    Aims

    We examined the hypotheses that: 1) Changes in β-Def are dependent on the manner in which dysbiosis is induced, and that 2) the direction of the change in β-Def depends on how dysbiosis was induced.

    Methods

    We used 4 models of experimentally induced dysbiosis to determine changes in fecal β-Def and to characterize the microbiota composition before and during the induction of dysbiosis. We used: 1) an antimicrobial cocktail (AC) in water; 2) a high-fat/ high-sugar diet (HFHSD); 3) a high salt diet (HSD) that we previously showed to induce a pro-inflammatory microbiota; and 4) mild restraint stress (MRS). All studies were performed in C57/BL6 mice except studies using MRS that were performed in NIH Swiss mice. In the AC or dietary studies, we employed a one-week intervention preceded by one-week baseline and recovery periods. In MRS studies, mice comparisons were made between a control and a stressed group. Stool samples were collected every 24 hours and were assayed for fecal β-Def levels analysis by an ELISA and microbial composition by 16S gene profiling.

    Results

    Exposure to AC or dietary change, but not MRS, resulted in significant decreases in fecal β-Def. Additionally, bacterial composition and diversity profiles were different in all mice except MRS mice (control vs. MRS males: p=0.414; control vs. MRS females: p=0.96). In contrast, mice exposed to the HSD revealed a significant increase in β-Def during treatment compared to baseline in both males (p=0.025) and females (p= 0.0019). The AC mice showed the largest changes and significant correlations between changes in β-Def levels and bacterial diversity (males: p=0.013, r=0.6; females: p=0.007, r=0.6) and richness (males: p=0.0008, r=0.70; females: p=0.003, r=0.62). However, no significant correlations were found between specific bacteria and β-Def levels in the HFHSD group.

    Conclusions

    We conclude that directional changes in fecal β-Def levels are dependent on the manner in which dysbiosis is induced. The use of β-Def as a biomarker requires comparisons with baseline levels obtained during remission in order to identify dysbiosis presence in microbiota-associated chronic GI conditions like IBS. Such an approach will identify patient subgroups that may benefit from microbiota-directed therapies.

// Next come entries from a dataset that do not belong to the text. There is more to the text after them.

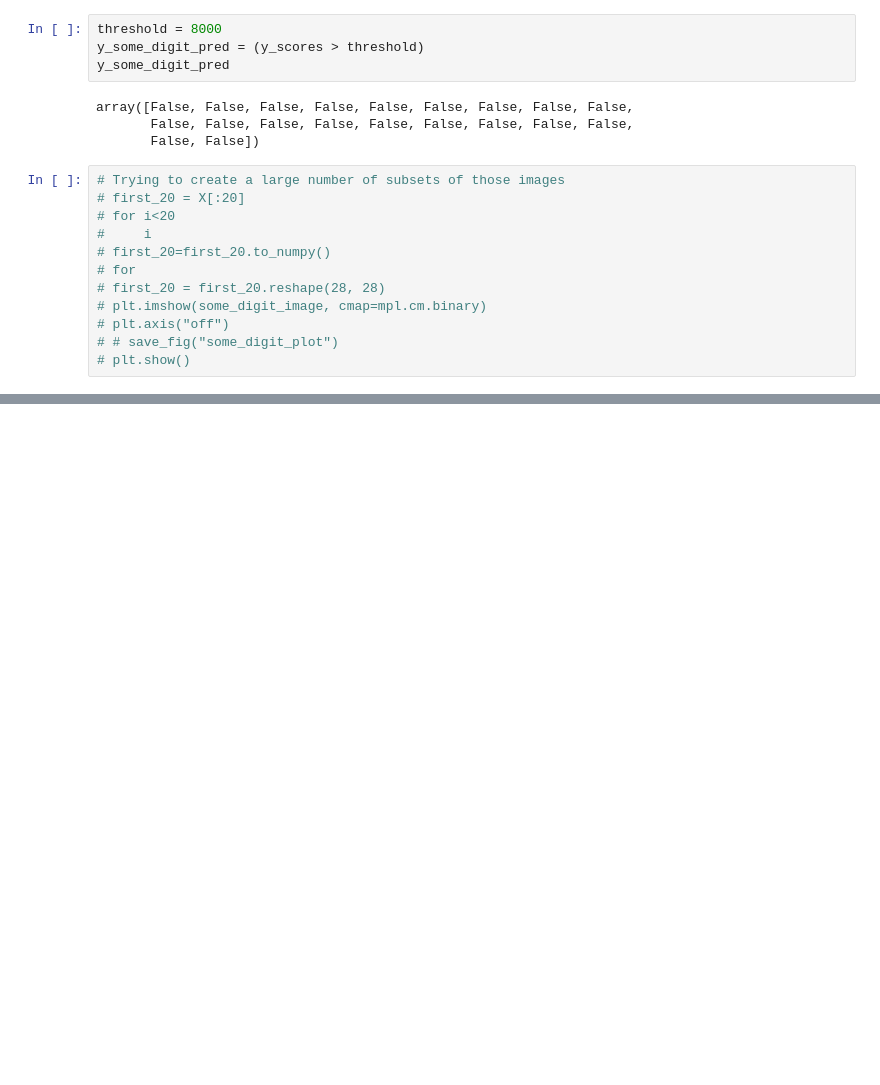
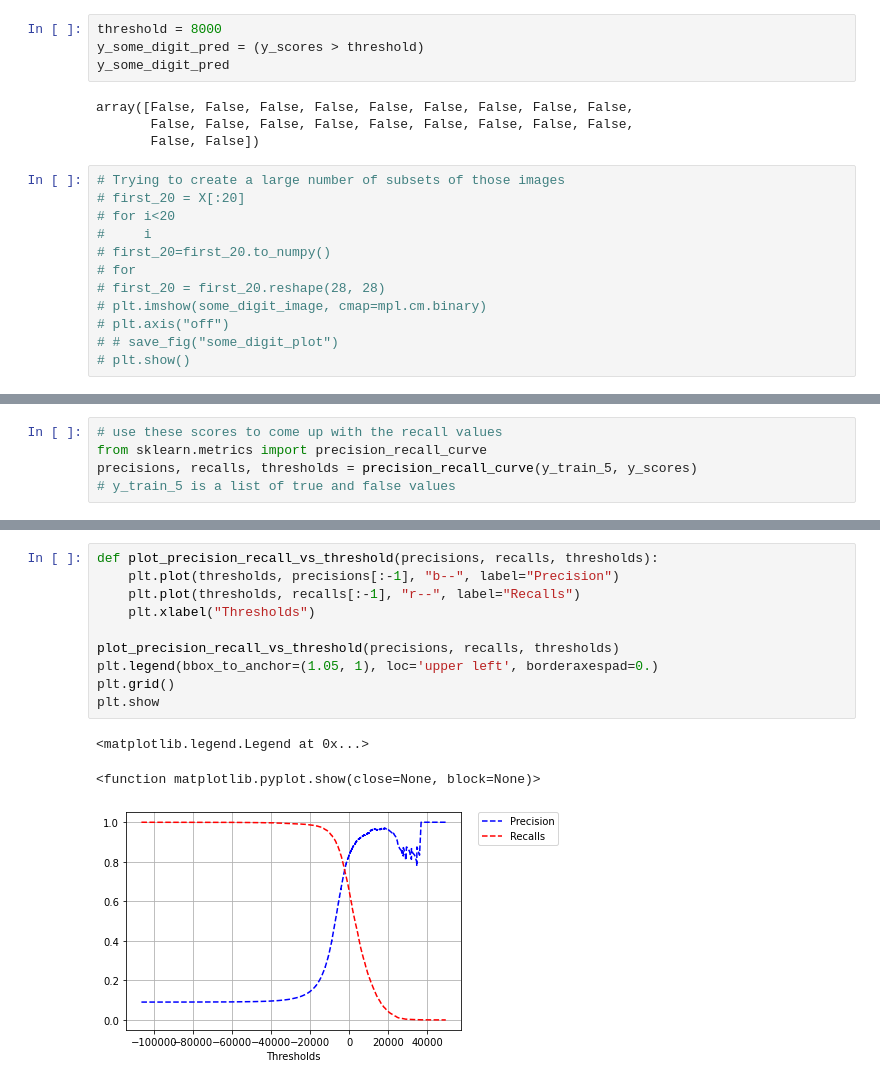
Before and after one commit to Sangram-Rout/ML_Codes, a Jupyter notebook: ML_PATH/Chap3_classification.ipynb, the cells around one changed output, grey strips where cells are left out. Saved outputs shown, nothing was run; the diff lists cells and outputs as text; blank space fills up the shorter version.

```diff
--- a/ML_PATH/Chap3_classification.ipynb
+++ b/ML_PATH/Chap3_classification.ipynb
@@ -330,0 +393,5 @@ y_scores.size
+# %%
+# use these scores to come up with the recall values
+from sklearn.metrics import precision_recall_curve
+precisions, recalls, thresholds = precision_recall_curve(y_train_5, y_scores)
+# y_train_5 is a list of true and false values
@@ -330,0 +406,14 @@ y_scores.size
+# %%
+def plot_precision_recall_vs_threshold(precisions, recalls, thresholds):
+    plt.plot(thresholds, precisions[:-1], "b--", label="Precision")
+    plt.plot(thresholds, recalls[:-1], "r--", label="Recalls")
+    plt.xlabel("Thresholds")
+
+plot_precision_recall_vs_threshold(precisions, recalls, thresholds)
+plt.legend(bbox_to_anchor=(1.05, 1), loc='upper left', borderaxespad=0.)
+plt.grid()
+plt.show
+# %% [output]
+<matplotlib.legend.Legend at 0x...>
+<function matplotlib.pyplot.show(close=None, block=None)>
+[figure, added]
```
Also changed, not shown: parts of 33 cells of this notebook.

    Funding Agencies

    CIHR

publication date

  • February 2020